= Beginning of Section =

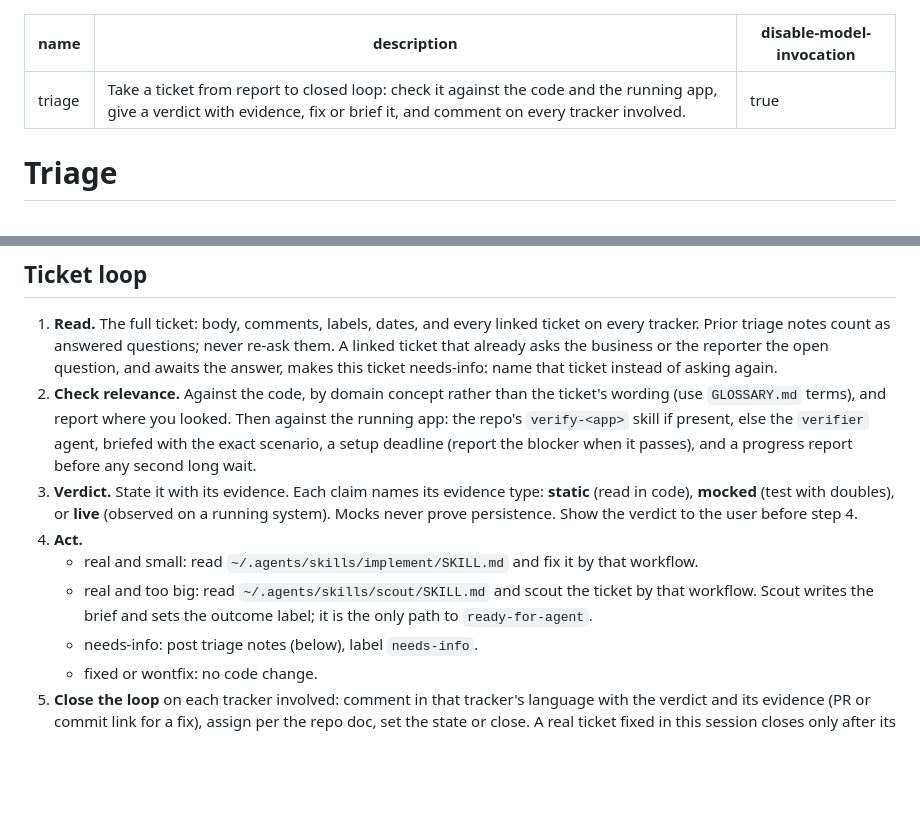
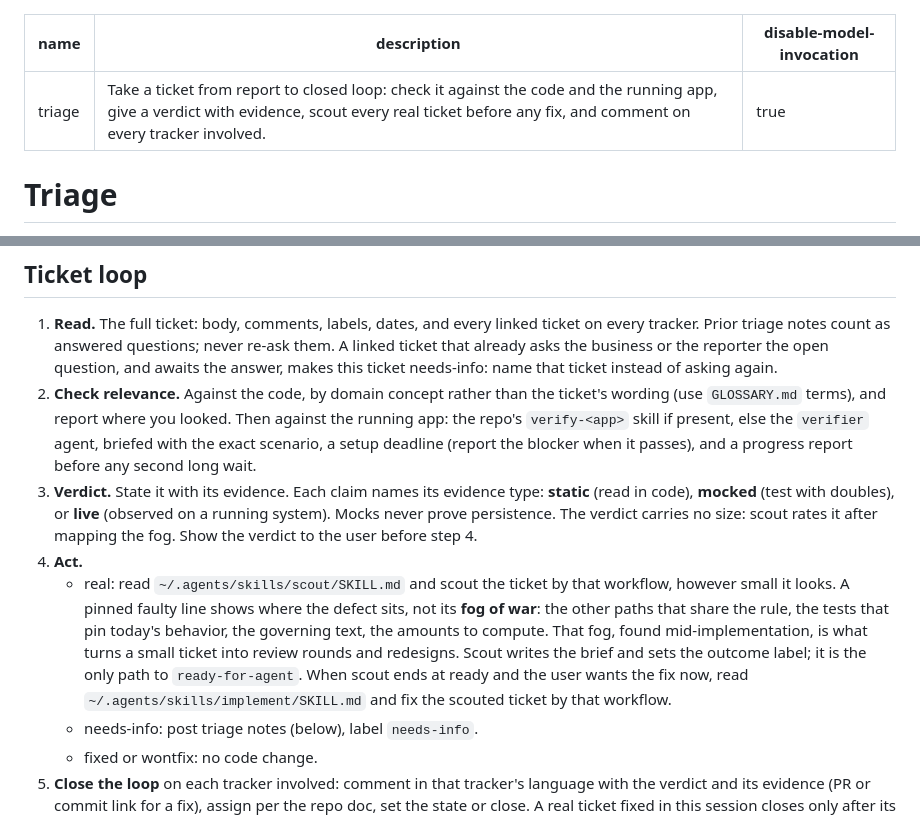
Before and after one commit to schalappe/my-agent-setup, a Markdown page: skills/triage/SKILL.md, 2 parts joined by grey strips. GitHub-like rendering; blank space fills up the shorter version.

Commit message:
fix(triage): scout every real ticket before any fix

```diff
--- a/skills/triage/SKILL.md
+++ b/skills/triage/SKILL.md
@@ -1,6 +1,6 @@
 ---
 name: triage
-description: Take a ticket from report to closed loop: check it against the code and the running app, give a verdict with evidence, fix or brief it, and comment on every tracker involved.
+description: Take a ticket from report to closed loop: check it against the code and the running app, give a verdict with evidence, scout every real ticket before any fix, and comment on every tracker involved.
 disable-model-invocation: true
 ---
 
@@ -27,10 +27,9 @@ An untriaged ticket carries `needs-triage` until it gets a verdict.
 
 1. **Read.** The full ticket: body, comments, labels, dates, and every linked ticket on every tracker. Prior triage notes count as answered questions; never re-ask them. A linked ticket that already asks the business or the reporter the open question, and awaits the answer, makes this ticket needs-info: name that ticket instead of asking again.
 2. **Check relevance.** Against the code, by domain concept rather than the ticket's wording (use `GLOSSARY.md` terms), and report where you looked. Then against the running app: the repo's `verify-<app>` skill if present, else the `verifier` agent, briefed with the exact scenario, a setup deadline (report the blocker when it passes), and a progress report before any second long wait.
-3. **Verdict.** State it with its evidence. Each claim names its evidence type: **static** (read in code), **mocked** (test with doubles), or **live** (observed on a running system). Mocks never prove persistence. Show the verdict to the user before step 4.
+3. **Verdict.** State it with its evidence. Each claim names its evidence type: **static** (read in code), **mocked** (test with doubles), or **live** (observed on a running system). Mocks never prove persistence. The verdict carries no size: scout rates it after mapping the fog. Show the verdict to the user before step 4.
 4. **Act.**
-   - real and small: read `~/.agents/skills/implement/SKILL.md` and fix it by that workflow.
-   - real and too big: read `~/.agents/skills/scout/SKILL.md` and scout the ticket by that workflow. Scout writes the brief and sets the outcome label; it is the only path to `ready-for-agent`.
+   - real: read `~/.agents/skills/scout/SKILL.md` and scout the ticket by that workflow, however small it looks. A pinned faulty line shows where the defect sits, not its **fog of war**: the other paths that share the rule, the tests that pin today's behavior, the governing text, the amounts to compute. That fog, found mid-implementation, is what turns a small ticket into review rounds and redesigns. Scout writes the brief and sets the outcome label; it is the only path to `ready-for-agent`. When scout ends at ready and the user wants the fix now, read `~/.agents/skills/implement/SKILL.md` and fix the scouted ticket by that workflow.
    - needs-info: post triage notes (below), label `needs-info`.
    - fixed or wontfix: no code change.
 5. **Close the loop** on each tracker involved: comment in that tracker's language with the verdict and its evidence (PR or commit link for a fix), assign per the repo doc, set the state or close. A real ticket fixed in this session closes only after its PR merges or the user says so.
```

= End of Section =

**What to do:**
Restate all of the material above word for word, excluding the pictures.

**Your solution:**
Before and after one commit to schalappe/my-agent-setup, a Markdown page: skills/triage/SKILL.md, 2 parts joined by grey strips. GitHub-like rendering; blank space fills up the shorter version.

Commit message:
fix(triage): scout every real ticket before any fix

```diff
--- a/skills/triage/SKILL.md
+++ b/skills/triage/SKILL.md
@@ -1,6 +1,6 @@
 ---
 name: triage
-description: Take a ticket from report to closed loop: check it against the code and the running app, give a verdict with evidence, fix or brief it, and comment on every tracker involved.
+description: Take a ticket from report to closed loop: check it against the code and the running app, give a verdict with evidence, scout every real ticket before any fix, and comment on every tracker involved.
 disable-model-invocation: true
 ---
 
@@ -27,10 +27,9 @@ An untriaged ticket carries `needs-triage` until it gets a verdict.
 
 1. **Read.** The full ticket: body, comments, labels, dates, and every linked ticket on every tracker. Prior triage notes count as answered questions; never re-ask them. A linked ticket that already asks the business or the reporter the open question, and awaits the answer, makes this ticket needs-info: name that ticket instead of asking again.
 2. **Check relevance.** Against the code, by domain concept rather than the ticket's wording (use `GLOSSARY.md` terms), and report where you looked. Then against the running app: the repo's `verify-<app>` skill if present, else the `verifier` agent, briefed with the exact scenario, a setup deadline (report the blocker when it passes), and a progress report before any second long wait.
-3. **Verdict.** State it with its evidence. Each claim names its evidence type: **static** (read in code), **mocked** (test with doubles), or **live** (observed on a running system). Mocks never prove persistence. Show the verdict to the user before step 4.
+3. **Verdict.** State it with its evidence. Each claim names its evidence type: **static** (read in code), **mocked** (test with doubles), or **live** (observed on a running system). Mocks never prove persistence. The verdict carries no size: scout rates it after mapping the fog. Show the verdict to the user before step 4.
 4. **Act.**
-   - real and small: read `~/.agents/skills/implement/SKILL.md` and fix it by that workflow.
-   - real and too big: read `~/.agents/skills/scout/SKILL.md` and scout the ticket by that workflow. Scout writes the brief and sets the outcome label; it is the only path to `ready-for-agent`.
+   - real: read `~/.agents/skills/scout/SKILL.md` and scout the ticket by that workflow, however small it looks. A pinned faulty line shows where the defect sits, not its **fog of war**: the other paths that share the rule, the tests that pin today's behavior, the governing text, the amounts to compute. That fog, found mid-implementation, is what turns a small ticket into review rounds and redesigns. Scout writes the brief and sets the outcome label; it is the only path to `ready-for-agent`. When scout ends at ready and the user wants the fix now, read `~/.agents/skills/implement/SKILL.md` and fix the scouted ticket by that workflow.
    - needs-info: post triage notes (below), label `needs-info`.
    - fixed or wontfix: no code change.
 5. **Close the loop** on each tracker involved: comment in that tracker's language with the verdict and its evidence (PR or commit link for a fix), assign per the repo doc, set the state or close. A real ticket fixed in this session closes only after its PR merges or the user says so.
```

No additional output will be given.